Other appetizers on the regular dinner menu include spinach salad with warm bacon dressing ($6.50), fish cakes ($6.75) and fried calamari ($5.75).
Among the entrees are homemade ravioli filled with ginger-cured salmon in a cream, shallot wine sauce ($8.95) and braised lamb shank with herb polenta ($9.95). The large ravioli are surprisingly delicate, the sauce complementing rather than overwhelming the salmon filling. The lamb shank is tender and hearty, but the rosemary-and-thyme polenta is too herby.
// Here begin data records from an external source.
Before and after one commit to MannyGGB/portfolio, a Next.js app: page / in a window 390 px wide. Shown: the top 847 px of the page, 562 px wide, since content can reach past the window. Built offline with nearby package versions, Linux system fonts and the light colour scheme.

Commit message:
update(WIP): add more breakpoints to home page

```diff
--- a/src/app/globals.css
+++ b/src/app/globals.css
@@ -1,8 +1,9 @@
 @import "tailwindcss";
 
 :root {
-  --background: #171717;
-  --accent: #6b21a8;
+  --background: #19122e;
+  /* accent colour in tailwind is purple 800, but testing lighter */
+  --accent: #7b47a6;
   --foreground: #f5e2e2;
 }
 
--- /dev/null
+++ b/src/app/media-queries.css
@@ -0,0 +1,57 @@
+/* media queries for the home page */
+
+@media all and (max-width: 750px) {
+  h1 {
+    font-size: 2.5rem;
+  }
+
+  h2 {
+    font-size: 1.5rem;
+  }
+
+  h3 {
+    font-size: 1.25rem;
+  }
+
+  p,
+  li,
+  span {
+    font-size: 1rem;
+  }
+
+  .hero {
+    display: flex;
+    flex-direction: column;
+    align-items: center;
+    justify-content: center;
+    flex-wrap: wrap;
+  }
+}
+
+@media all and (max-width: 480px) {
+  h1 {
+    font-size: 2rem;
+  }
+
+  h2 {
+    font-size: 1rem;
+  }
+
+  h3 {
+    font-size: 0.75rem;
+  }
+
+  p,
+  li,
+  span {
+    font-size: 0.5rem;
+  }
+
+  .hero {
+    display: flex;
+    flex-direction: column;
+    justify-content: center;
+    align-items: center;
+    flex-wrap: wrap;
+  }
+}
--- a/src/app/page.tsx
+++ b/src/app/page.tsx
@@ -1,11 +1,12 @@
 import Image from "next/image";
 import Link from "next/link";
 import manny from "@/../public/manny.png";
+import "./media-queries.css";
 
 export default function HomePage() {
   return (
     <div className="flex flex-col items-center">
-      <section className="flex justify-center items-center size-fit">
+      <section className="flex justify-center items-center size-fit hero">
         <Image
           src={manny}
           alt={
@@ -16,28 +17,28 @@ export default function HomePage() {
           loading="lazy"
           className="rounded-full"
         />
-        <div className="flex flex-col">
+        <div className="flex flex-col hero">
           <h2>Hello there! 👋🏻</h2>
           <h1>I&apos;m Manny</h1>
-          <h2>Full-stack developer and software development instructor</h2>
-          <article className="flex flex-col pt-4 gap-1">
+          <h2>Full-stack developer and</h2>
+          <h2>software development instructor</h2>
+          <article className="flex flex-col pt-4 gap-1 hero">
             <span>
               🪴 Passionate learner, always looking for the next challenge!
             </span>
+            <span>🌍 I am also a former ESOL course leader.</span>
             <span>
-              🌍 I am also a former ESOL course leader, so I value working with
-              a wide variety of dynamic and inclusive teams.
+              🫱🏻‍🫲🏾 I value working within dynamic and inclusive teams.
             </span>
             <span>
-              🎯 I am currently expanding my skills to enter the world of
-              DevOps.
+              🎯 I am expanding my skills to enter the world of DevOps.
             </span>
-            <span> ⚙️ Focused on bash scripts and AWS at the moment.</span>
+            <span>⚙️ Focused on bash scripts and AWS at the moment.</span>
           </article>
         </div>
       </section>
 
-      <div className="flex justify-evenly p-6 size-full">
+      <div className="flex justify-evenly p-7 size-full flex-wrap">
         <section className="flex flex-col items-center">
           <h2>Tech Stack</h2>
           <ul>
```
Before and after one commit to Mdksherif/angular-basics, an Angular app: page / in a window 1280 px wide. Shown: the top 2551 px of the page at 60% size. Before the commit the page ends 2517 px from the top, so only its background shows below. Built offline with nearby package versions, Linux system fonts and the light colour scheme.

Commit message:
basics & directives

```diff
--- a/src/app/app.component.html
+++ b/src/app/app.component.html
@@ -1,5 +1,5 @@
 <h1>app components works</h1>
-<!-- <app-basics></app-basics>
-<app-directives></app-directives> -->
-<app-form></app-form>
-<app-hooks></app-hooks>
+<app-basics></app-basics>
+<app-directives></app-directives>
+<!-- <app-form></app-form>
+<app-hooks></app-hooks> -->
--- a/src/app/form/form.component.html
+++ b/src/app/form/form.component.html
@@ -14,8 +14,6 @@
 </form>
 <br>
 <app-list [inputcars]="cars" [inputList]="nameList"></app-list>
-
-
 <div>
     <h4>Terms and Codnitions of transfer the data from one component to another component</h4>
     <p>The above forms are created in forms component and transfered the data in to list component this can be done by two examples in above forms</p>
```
Standards on the menu are the deservedly popular meatloaf and garlic mashed potatoes ($8.50), grilled salmon ($9.75), grilled pork chop ($9.95), marinated roasted half-chicken with risotto ($9.25) and New York strip steak with french fries ($9.95).
You can also get a great cheeseburger at night for $6.95, pair it with beer from Washington state (Pyramid Hefeweizen) or Benecia (Devil Mountain Golden Ale), kick back at the counter and relax. While you're at it, you may as well order some hot, crispy onion rings, a nostalgia item that always makes me feel like getting on a plane for New York.
Desserts are the weakest part of the menu: a lemon tart not tangy enough, an apple coconut crisp uninspired. The dense chocolate truffle torte with walnuts and raisins, more like a slab of fudge, is the most successful.
At lunch, the fare goes all the way from a classic BLT and a roast turkey sandwich ($6.50) to a roasted leg of lamb ($7.50) and linguine with chicken, spinach and mushroom ($7.95). An unusual offering is the pan bagna ($6.95), a Proveneal sandwich of egg, pepper, anchovy, tomato, cucumber, olives and lettuce. You also can't go wrong with the grilled fish on a baguette ($7.25) — red snapper rolled in semolina flour with a caper tartar sauce. The most expensive bottle of wine, a 1991 Fox Hollow Cabernet Sauvignon, sets you back $21. Aknin is a knowledgeable oenophile. On our last visit, he recommended a $19 Saddleback Pinot Blanc, whose tropical complexity immediately cured our chardonnay/sauvignon blanc rut.
Aknin and Robbins, by the way, are definitely not calling it in from a condo in Maui. One of them is always there, at every lunch and dinner, greeting, schmoozing, busing, making wine suggestions and, in general, giving every table friendly attention. The restaurant attracts an eclectic bunch, almost all of whom seem to know the owners by name. That sense of being part of the place happens pretty fast.
Like so many other energetic restaurateurs in town, these two are doing everything they can to make the place sizzle, short of dragging people in off the street and force-feeding them: The couple has winemaker dinners and cigar nights; they cater; they open up a private patio in those mythical warm-weather months. But it's the combination of creative, fresh food at rock-bottom prices and dynamic owners that really make this place cook.
George's Global Kitchen, 340 Division, S.F., 864-4224. Open Mon-Fri 11:30 am-2:30 pm, Tues-Sat 5:30-10 pm.